Twitter outlined the steps it is taking to aid in the fight against the opioid crisis in the U.S.
Public policy manager Lauren Culbertson said in a blog post that U.S. government leaders sought Twitter’s help on this front last year, adding that in 2017, 70,237 people in the country died of drug overdoses, with almost 70% of those involving opioids—representing more fatalities than traffic accidents.
Twitter will once again team up with the Drug Enforcement Administration on Take Back Day, a biannual initiative encouraging Americans to bring prescription drugs they are no longer using for treatment to local drop-off sites, in order to prevent that medicine from being misused.
Twitter brought back its hashtag-triggered emoji for #TakeBackDay, and it is working with congressional leaders and DEA officials to raise awareness for the next Take Back Day, which is set for April 27.
Culbertson said that for the fall 2018 edition of Take Back Day, its emoji and hashtags helped boost conversation by 50 times compared with previous years, with #TakeBackDay tweets for fall 2018 tallying over 1 million impressions thanks to high-profile tweets such as this one from First Lady Melania Trump:
She also stressed that tweets offering to sell opioids and regulated drugs are removed from the platform, adding that Twitter is using its anti-spam tools more, deploying new targeted technologies related to this issue and implementing additional internal steps to enforce drug-related-content portions of the Twitter rules.
Culbertson said more than 17,000 tweets have been removed worldwide since mid-2018 for violations of this type—including credit-card and diet-pill scams—adding that the social network consulted researchers from institutions, government officials and law enforcement during that process.
Twitter plans to update its rules on this topic in the next few weeks in order to make them shorter and easier for people to understand.

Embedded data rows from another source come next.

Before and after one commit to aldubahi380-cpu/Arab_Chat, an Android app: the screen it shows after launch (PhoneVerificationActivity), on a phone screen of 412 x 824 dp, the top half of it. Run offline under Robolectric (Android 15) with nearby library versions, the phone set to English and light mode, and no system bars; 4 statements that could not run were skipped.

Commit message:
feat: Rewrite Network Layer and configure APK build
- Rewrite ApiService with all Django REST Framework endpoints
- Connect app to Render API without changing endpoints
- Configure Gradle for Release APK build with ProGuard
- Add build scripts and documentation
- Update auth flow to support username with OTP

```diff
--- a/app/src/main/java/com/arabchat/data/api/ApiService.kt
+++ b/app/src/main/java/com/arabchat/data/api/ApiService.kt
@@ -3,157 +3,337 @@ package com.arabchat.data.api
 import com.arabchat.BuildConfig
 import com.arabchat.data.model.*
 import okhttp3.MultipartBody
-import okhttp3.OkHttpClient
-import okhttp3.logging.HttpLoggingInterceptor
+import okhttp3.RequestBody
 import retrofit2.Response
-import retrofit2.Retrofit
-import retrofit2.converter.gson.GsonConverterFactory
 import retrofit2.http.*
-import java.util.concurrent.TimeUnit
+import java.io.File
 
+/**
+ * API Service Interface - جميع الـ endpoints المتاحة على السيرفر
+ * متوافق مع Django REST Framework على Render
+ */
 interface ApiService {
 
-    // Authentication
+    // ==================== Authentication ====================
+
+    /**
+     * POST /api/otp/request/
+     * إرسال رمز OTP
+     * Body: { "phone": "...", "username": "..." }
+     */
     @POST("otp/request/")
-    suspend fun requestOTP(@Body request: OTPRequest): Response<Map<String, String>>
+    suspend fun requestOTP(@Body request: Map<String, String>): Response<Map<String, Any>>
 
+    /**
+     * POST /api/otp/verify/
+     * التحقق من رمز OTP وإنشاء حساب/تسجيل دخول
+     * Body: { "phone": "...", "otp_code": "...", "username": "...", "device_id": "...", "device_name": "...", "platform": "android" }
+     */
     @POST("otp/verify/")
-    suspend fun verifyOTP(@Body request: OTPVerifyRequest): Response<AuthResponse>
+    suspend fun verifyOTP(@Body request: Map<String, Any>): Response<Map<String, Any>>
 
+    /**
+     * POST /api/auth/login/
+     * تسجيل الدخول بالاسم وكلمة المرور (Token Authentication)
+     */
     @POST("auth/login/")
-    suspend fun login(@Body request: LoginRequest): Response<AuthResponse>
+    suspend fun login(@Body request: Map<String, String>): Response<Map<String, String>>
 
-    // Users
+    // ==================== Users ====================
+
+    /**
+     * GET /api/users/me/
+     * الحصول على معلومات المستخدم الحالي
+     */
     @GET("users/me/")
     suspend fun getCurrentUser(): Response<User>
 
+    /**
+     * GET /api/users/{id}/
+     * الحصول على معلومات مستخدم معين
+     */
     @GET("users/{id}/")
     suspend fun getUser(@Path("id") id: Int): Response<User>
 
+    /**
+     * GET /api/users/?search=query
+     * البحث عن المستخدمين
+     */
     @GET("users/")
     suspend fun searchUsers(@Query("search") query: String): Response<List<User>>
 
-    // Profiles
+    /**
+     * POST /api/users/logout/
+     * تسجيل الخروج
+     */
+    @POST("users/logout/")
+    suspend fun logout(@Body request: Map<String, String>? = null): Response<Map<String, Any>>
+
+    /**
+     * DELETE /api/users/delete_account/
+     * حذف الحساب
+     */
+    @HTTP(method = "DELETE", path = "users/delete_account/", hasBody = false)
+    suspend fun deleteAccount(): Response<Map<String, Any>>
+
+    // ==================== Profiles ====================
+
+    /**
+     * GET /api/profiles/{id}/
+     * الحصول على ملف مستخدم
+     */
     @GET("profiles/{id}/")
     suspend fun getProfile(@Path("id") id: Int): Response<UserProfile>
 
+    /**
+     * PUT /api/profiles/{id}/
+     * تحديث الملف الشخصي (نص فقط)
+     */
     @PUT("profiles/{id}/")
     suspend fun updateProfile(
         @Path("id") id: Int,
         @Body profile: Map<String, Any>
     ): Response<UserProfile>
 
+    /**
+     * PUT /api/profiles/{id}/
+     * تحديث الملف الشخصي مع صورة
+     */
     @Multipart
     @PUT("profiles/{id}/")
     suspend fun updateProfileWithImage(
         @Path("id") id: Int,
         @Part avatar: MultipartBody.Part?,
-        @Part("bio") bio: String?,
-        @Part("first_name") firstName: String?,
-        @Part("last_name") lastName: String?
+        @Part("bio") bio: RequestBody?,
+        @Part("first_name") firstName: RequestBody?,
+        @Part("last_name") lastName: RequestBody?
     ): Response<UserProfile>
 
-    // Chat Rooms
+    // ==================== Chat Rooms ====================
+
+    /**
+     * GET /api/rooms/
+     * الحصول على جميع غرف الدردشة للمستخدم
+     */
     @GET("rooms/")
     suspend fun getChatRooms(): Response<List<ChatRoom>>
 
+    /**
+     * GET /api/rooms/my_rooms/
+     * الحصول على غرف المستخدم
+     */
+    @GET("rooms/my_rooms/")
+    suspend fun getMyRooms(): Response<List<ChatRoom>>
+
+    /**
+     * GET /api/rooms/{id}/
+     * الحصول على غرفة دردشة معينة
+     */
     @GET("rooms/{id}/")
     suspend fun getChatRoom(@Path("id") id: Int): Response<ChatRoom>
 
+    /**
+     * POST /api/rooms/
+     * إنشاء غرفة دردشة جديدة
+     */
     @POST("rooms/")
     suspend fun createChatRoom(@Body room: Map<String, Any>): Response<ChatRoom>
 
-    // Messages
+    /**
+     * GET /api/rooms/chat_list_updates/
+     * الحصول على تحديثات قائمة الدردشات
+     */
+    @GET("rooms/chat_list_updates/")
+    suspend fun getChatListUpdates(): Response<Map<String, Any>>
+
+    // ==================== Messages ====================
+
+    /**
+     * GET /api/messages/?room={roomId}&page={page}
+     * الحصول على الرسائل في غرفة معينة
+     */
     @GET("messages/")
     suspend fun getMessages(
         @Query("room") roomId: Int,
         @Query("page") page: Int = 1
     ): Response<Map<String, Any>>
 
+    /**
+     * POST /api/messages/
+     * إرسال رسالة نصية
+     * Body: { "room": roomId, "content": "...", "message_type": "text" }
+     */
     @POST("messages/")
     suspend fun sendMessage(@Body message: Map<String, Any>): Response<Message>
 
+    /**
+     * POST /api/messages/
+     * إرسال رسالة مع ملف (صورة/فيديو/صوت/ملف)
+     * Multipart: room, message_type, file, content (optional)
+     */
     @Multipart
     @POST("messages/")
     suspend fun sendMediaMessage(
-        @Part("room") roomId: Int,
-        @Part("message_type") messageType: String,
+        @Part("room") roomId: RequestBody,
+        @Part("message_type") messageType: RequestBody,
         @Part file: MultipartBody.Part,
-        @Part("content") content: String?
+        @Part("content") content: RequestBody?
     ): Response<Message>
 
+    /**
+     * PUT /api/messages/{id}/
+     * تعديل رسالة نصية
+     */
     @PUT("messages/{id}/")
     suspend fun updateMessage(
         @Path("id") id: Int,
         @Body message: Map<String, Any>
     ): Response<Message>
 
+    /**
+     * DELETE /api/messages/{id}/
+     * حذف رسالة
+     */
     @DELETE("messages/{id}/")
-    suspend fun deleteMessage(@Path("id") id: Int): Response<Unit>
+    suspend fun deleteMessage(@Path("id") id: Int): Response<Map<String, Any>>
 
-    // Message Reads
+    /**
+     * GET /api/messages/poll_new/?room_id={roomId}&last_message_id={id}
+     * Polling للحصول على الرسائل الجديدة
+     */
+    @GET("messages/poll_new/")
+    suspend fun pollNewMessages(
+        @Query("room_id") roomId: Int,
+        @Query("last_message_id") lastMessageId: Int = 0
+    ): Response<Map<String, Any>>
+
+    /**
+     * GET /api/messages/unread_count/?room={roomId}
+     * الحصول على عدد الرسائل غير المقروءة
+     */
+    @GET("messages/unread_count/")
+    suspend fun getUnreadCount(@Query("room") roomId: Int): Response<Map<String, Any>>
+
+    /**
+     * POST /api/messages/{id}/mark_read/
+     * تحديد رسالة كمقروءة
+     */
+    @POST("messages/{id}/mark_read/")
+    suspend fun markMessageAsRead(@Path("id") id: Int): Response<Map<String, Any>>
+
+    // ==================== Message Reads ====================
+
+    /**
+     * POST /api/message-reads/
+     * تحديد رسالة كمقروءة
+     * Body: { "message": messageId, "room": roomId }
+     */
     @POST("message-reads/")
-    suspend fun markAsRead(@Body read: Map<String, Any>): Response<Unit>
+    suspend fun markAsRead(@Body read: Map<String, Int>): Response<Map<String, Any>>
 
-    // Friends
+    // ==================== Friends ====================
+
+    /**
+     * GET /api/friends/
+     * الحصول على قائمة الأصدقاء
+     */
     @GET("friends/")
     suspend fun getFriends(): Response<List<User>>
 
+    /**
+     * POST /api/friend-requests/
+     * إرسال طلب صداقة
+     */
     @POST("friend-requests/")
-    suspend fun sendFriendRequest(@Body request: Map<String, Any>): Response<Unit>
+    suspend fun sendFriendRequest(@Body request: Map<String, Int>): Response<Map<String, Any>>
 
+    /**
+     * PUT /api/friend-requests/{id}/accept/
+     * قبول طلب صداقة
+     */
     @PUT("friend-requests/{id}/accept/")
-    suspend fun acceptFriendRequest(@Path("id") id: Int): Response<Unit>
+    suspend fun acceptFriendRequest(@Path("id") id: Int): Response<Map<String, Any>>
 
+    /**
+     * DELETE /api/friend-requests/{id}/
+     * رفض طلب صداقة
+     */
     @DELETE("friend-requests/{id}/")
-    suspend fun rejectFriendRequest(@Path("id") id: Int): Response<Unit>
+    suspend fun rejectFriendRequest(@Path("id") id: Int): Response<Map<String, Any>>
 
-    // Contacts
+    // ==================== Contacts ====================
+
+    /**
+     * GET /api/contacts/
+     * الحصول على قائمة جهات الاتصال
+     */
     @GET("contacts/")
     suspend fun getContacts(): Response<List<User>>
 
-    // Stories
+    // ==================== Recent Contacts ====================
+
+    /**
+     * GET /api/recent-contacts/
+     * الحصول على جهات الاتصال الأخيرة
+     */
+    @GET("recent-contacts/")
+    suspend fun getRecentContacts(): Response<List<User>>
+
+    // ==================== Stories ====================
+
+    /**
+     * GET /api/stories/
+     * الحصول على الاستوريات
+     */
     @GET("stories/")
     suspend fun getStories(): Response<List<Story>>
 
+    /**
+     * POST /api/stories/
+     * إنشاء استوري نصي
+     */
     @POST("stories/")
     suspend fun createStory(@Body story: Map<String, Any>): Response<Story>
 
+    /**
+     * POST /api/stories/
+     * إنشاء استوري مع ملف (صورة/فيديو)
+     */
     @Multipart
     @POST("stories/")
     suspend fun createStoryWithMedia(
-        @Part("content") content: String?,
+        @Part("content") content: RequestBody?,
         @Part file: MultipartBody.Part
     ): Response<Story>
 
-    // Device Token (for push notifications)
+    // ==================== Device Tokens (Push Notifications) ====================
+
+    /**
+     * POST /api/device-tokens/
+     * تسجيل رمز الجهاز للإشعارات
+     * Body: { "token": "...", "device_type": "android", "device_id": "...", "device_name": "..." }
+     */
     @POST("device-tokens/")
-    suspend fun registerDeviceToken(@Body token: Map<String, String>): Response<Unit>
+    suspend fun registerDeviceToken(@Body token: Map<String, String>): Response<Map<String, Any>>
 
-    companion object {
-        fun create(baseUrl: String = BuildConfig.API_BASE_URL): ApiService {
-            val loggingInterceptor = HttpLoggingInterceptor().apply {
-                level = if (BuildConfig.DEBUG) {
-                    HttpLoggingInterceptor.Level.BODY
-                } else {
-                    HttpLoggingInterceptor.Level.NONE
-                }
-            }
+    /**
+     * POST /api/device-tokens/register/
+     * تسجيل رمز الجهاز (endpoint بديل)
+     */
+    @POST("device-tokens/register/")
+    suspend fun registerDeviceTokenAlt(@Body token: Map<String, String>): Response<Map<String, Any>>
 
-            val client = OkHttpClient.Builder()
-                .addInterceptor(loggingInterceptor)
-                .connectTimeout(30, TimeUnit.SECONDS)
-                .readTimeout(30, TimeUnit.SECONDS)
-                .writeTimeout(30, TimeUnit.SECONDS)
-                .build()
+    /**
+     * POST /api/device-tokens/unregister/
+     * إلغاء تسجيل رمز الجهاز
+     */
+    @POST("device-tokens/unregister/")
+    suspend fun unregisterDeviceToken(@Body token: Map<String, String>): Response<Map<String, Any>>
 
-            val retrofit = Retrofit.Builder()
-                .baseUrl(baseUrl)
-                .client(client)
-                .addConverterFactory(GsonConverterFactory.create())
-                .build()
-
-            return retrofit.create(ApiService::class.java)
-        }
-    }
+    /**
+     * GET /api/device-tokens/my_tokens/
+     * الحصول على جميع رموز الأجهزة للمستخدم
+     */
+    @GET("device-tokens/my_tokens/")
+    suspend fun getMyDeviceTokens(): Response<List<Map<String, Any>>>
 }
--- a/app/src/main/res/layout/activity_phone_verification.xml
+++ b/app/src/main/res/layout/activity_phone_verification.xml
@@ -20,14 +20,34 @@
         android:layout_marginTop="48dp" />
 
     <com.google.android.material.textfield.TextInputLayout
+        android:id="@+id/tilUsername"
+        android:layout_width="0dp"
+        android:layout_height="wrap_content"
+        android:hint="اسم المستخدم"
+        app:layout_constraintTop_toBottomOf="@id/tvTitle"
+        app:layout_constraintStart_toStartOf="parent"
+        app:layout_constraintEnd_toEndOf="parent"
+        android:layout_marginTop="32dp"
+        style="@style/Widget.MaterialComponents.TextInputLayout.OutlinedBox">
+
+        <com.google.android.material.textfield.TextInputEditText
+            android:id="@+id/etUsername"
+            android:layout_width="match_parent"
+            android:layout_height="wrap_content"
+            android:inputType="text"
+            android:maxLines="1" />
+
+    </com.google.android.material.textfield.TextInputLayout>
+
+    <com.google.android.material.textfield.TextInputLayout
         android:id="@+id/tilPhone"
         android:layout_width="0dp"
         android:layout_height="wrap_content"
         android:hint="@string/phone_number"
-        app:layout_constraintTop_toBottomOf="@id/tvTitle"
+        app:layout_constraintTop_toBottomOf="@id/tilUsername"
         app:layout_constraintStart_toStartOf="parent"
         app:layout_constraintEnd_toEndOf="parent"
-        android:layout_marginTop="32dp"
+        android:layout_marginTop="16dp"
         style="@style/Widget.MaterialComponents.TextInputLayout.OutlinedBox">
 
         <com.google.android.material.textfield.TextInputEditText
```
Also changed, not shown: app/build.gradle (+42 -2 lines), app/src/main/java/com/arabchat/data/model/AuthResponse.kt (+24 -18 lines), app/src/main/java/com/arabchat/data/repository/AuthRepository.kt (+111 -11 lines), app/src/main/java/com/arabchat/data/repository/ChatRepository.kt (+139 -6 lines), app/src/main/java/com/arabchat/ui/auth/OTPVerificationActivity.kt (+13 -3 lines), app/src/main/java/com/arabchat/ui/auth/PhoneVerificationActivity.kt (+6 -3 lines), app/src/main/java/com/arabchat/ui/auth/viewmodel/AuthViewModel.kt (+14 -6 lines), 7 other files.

Culbertson cited a recent study conducted by researchers at Johns Hopkins University and Harvard University, which found that 2.5 million U.S. adults in recovery use online technology in their efforts, and interventions via online technologies have helped them along.
She also mentioned that Twitter has taken steps including the donation of advertising via its #AdsForGood program and marking #RecoveryMonth in September by inviting participation by government leaders, nongovernmental organizations, advocates and recovering drug users.
Twitter hosted events at its office in Washington, D.C., last year, with guests including U.S. Surgeon General Jerome Adams, members of Congress, Young People in Recovery president and CEO Justin Luke Riley and Substance Abuse Disorders Institute recovery scientist Robert Ashford.
The company took part in the Food and Drug Administration’s Online Opioid Summit last year, committing to take stronger action against illegal drug sales via its platform, and it updated its progress at a follow-up event at the FDA earlier this month.
The social network has also worked on best practices for using its platform with nonprofits including Lily’s Place and The Partnership for Drug-Free Kids.
Last November, Twitter and other industry peers co-hosted an event with The Center for Safe Internet Pharmacies, which featured Dopesick author Beth Macy and representatives from the National Institutes of Health, and the social network participated in a panel on how the tech industry can fight the opioid crisis.
Finally, in its headquarters city of San Francisco, Twitter is teaming up with organizations working toward a multifaceted approach to address the crisis: the Saint Francis Foundation, the Harm Reduction Coalition, Glide, the Tenderloin Community Benefit District and Gubbio Project. And the social network will keynote Young People in Recovery’s 2019 conference.
Culbertson concluded, “We will continue to invest in tools and technology to improve the health of the conversation on Twitter, as well as build on our efforts with outside partners to ensure that Twitter is doing its part to help those with substance use disorders connect to recovery communities.”